WHAT YOU ARE ASKED TO DO: Drop the pictures and repeat the remaining data exactly.

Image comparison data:
*** Block opens ***

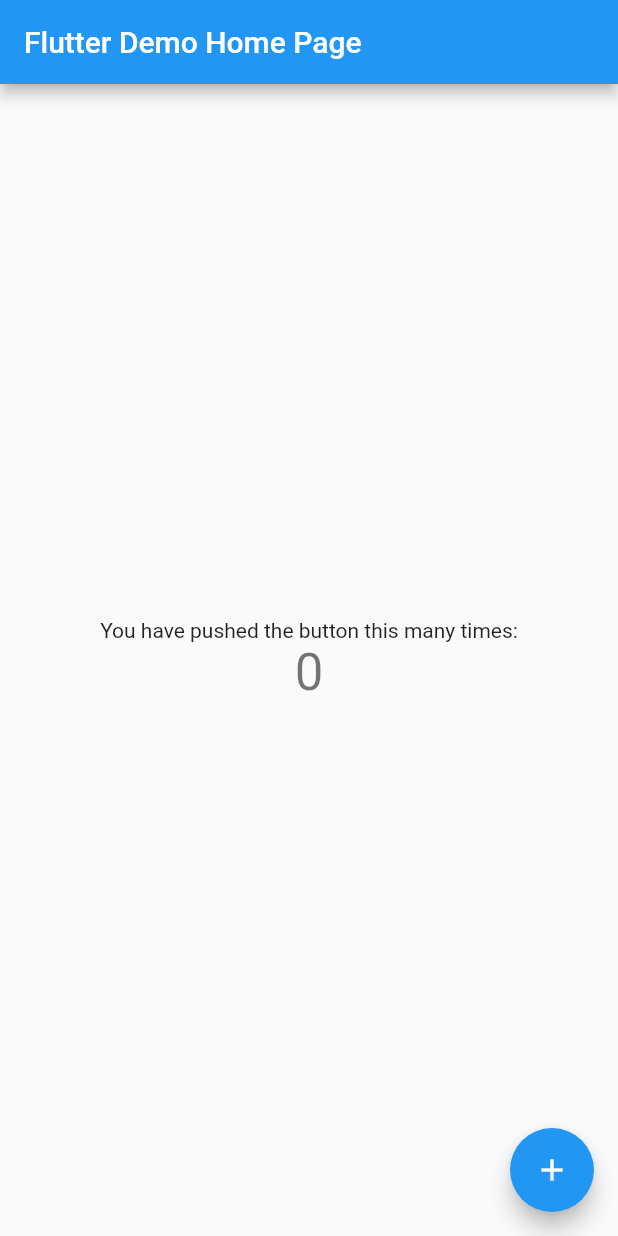
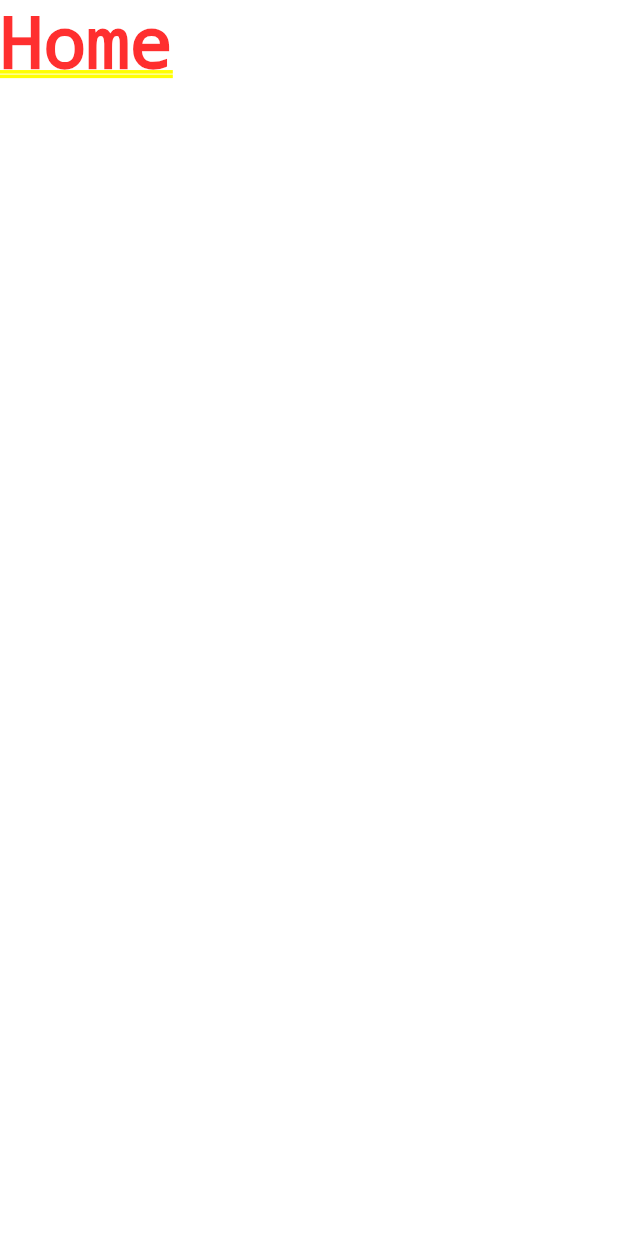
Before and after one commit to jwlim94/flutter-neighbor-clone-m1, a Flutter app: the screen it shows after launch, on a phone screen of 412 x 824 dp. Run offline on Flutter 3.47's test engine with Material 2 defaults, Android fonts, the phone set to English and light mode, and no system bars.

Commit message:
finished main

```diff
--- a/lib/main.dart
+++ b/lib/main.dart
@@ -1,4 +1,5 @@
 import 'package:flutter/material.dart';
+import 'package:neighbor_clone/pages/home.dart';
 
 void main() {
   runApp(const MyApp());
@@ -7,109 +8,20 @@
 class MyApp extends StatelessWidget {
   const MyApp({Key? key}) : super(key: key);
 
-  // This widget is the root of your application.
   @override
   Widget build(BuildContext context) {
+    final ThemeData theme = ThemeData();
+
     return MaterialApp(
-      title: 'Flutter Demo',
-      theme: ThemeData(
-        // This is the theme of your application.
-        //
-        // Try running your application with "flutter run". You'll see the
-        // application has a blue toolbar. Then, without quitting the app, try
-        // changing the primarySwatch below to Colors.green and then invoke
-        // "hot reload" (press "r" in the console where you ran "flutter run",
-        // or simply save your changes to "hot reload" in a Flutter IDE).
-        // Notice that the counter didn't reset back to zero; the application
-        // is not restarted.
-        primarySwatch: Colors.blue,
+      title: 'neighbor-clone',
+      debugShowCheckedModeBanner: false,
+      theme: theme.copyWith(
+        colorScheme: theme.colorScheme.copyWith(
+          primary: Colors.blue,
+          secondary: Colors.teal,
+        ),
       ),
-      home: const MyHomePage(title: 'Flutter Demo Home Page'),
+      home: Home(),
     );
   }
 }
-
-class MyHomePage extends StatefulWidget {
-  const MyHomePage({Key? key, required this.title}) : super(key: key);
-
-  // This widget is the home page of your application. It is stateful, meaning
-  // that it has a State object (defined below) that contains fields that affect
-  // how it looks.
-
-  // This class is the configuration for the state. It holds the values (in this
-  // case the title) provided by the parent (in this case the App widget) and
-  // used by the build method of the State. Fields in a Widget subclass are
-  // always marked "final".
-
-  final String title;
-
-  @override
-  State<MyHomePage> createState() => _MyHomePageState();
-}
-
-class _MyHomePageState extends State<MyHomePage> {
-  int _counter = 0;
-
-  void _incrementCounter() {
-    setState(() {
-      // This call to setState tells the Flutter framework that something has
-      // changed in this State, which causes it to rerun the build method below
-      // so that the display can reflect the updated values. If we changed
-      // _counter without calling setState(), then the build method would not be
-      // called again, and so nothing would appear to happen.
-      _counter++;
-    });
-  }
-
-  @override
-  Widget build(BuildContext context) {
-    // This method is rerun every time setState is called, for instance as done
-    // by the _incrementCounter method above.
-    //
-    // The Flutter framework has been optimized to make rerunning build methods
-    // fast, so that you can just rebuild anything that needs updating rather
-    // than having to individually change instances of widgets.
-    return Scaffold(
-      appBar: AppBar(
-        // Here we take the value from the MyHomePage object that was created by
-        // the App.build method, and use it to set our appbar title.
-        title: Text(widget.title),
-      ),
-      body: Center(
-        // Center is a layout widget. It takes a single child and positions it
-        // in the middle of the parent.
-        child: Column(
-          // Column is also a layout widget. It takes a list of children and
-          // arranges them vertically. By default, it sizes itself to fit its
-          // children horizontally, and tries to be as tall as its parent.
-          //
-          // Invoke "debug painting" (press "p" in the console, choose the
-          // "Toggle Debug Paint" action from the Flutter Inspector in Android
-          // Studio, or the "Toggle Debug Paint" command in Visual Studio Code)
-          // to see the wireframe for each widget.
-          //
-          // Column has various properties to control how it sizes itself and
-          // how it positions its children. Here we use mainAxisAlignment to
-          // center the children vertically; the main axis here is the vertical
-          // axis because Columns are vertical (the cross axis would be
-          // horizontal).
-          mainAxisAlignment: MainAxisAlignment.center,
-          children: <Widget>[
-            const Text(
-              'You have pushed the button this many times:',
-            ),
-            Text(
-              '$_counter',
-              style: Theme.of(context).textTheme.headline4,
-            ),
-          ],
-        ),
-      ),
-      floatingActionButton: FloatingActionButton(
-        onPressed: _incrementCounter,
-        tooltip: 'Increment',
-        child: const Icon(Icons.add),
-      ), // This trailing comma makes auto-formatting nicer for build methods.
-    );
-  }
-}
--- /dev/null
+++ b/lib/pages/home.dart
@@ -0,0 +1,15 @@
+import 'package:flutter/material.dart';
+
+class Home extends StatefulWidget {
+  Home({Key? key}) : super(key: key);
+
+  @override
+  State<Home> createState() => _HomeState();
+}
+
+class _HomeState extends State<Home> {
+  @override
+  Widget build(BuildContext context) {
+    return const Text('Home');
+  }
+}
```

*** Block closes ***

SOLUTION TO THE EXERCISE:
Before and after one commit to jwlim94/flutter-neighbor-clone-m1, a Flutter app: the screen it shows after launch, on a phone screen of 412 x 824 dp. Run offline on Flutter 3.47's test engine with Material 2 defaults, Android fonts, the phone set to English and light mode, and no system bars.

Commit message:
finished main

```diff
--- a/lib/main.dart
+++ b/lib/main.dart
@@ -1,4 +1,5 @@
 import 'package:flutter/material.dart';
+import 'package:neighbor_clone/pages/home.dart';
 
 void main() {
   runApp(const MyApp());
@@ -7,109 +8,20 @@
 class MyApp extends StatelessWidget {
   const MyApp({Key? key}) : super(key: key);
 
-  // This widget is the root of your application.
   @override
   Widget build(BuildContext context) {
+    final ThemeData theme = ThemeData();
+
     return MaterialApp(
-      title: 'Flutter Demo',
-      theme: ThemeData(
-        // This is the theme of your application.
-        //
-        // Try running your application with "flutter run". You'll see the
-        // application has a blue toolbar. Then, without quitting the app, try
-        // changing the primarySwatch below to Colors.green and then invoke
-        // "hot reload" (press "r" in the console where you ran "flutter run",
-        // or simply save your changes to "hot reload" in a Flutter IDE).
-        // Notice that the counter didn't reset back to zero; the application
-        // is not restarted.
-        primarySwatch: Colors.blue,
+      title: 'neighbor-clone',
+      debugShowCheckedModeBanner: false,
+      theme: theme.copyWith(
+        colorScheme: theme.colorScheme.copyWith(
+          primary: Colors.blue,
+          secondary: Colors.teal,
+        ),
       ),
-      home: const MyHomePage(title: 'Flutter Demo Home Page'),
+      home: Home(),
     );
   }
 }
-
-class MyHomePage extends StatefulWidget {
-  const MyHomePage({Key? key, required this.title}) : super(key: key);
-
-  // This widget is the home page of your application. It is stateful, meaning
-  // that it has a State object (defined below) that contains fields that affect
-  // how it looks.
-
-  // This class is the configuration for the state. It holds the values (in this
-  // case the title) provided by the parent (in this case the App widget) and
-  // used by the build method of the State. Fields in a Widget subclass are
-  // always marked "final".
-
-  final String title;
-
-  @override
-  State<MyHomePage> createState() => _MyHomePageState();
-}
-
-class _MyHomePageState extends State<MyHomePage> {
-  int _counter = 0;
-
-  void _incrementCounter() {
-    setState(() {
-      // This call to setState tells the Flutter framework that something has
-      // changed in this State, which causes it to rerun the build method below
-      // so that the display can reflect the updated values. If we changed
-      // _counter without calling setState(), then the build method would not be
-      // called again, and so nothing would appear to happen.
-      _counter++;
-    });
-  }
-
-  @override
-  Widget build(BuildContext context) {
-    // This method is rerun every time setState is called, for instance as done
-    // by the _incrementCounter method above.
-    //
-    // The Flutter framework has been optimized to make rerunning build methods
-    // fast, so that you can just rebuild anything that needs updating rather
-    // than having to individually change instances of widgets.
-    return Scaffold(
-      appBar: AppBar(
-        // Here we take the value from the MyHomePage object that was created by
-        // the App.build method, and use it to set our appbar title.
-        title: Text(widget.title),
-      ),
-      body: Center(
-        // Center is a layout widget. It takes a single child and positions it
-        // in the middle of the parent.
-        child: Column(
-          // Column is also a layout widget. It takes a list of children and
-          // arranges them vertically. By default, it sizes itself to fit its
-          // children horizontally, and tries to be as tall as its parent.
-          //
-          // Invoke "debug painting" (press "p" in the console, choose the
-          // "Toggle Debug Paint" action from the Flutter Inspector in Android
-          // Studio, or the "Toggle Debug Paint" command in Visual Studio Code)
-          // to see the wireframe for each widget.
-          //
-          // Column has various properties to control how it sizes itself and
-          // how it positions its children. Here we use mainAxisAlignment to
-          // center the children vertically; the main axis here is the vertical
-          // axis because Columns are vertical (the cross axis would be
-          // horizontal).
-          mainAxisAlignment: MainAxisAlignment.center,
-          children: <Widget>[
-            const Text(
-              'You have pushed the button this many times:',
-            ),
-            Text(
-              '$_counter',
-              style: Theme.of(context).textTheme.headline4,
-            ),
-          ],
-        ),
-      ),
-      floatingActionButton: FloatingActionButton(
-        onPressed: _incrementCounter,
-        tooltip: 'Increment',
-        child: const Icon(Icons.add),
-      ), // This trailing comma makes auto-formatting nicer for build methods.
-    );
-  }
-}
--- /dev/null
+++ b/lib/pages/home.dart
@@ -0,0 +1,15 @@
+import 'package:flutter/material.dart';
+
+class Home extends StatefulWidget {
+  Home({Key? key}) : super(key: key);
+
+  @override
+  State<Home> createState() => _HomeState();
+}
+
+class _HomeState extends State<Home> {
+  @override
+  Widget build(BuildContext context) {
+    return const Text('Home');
+  }
+}
```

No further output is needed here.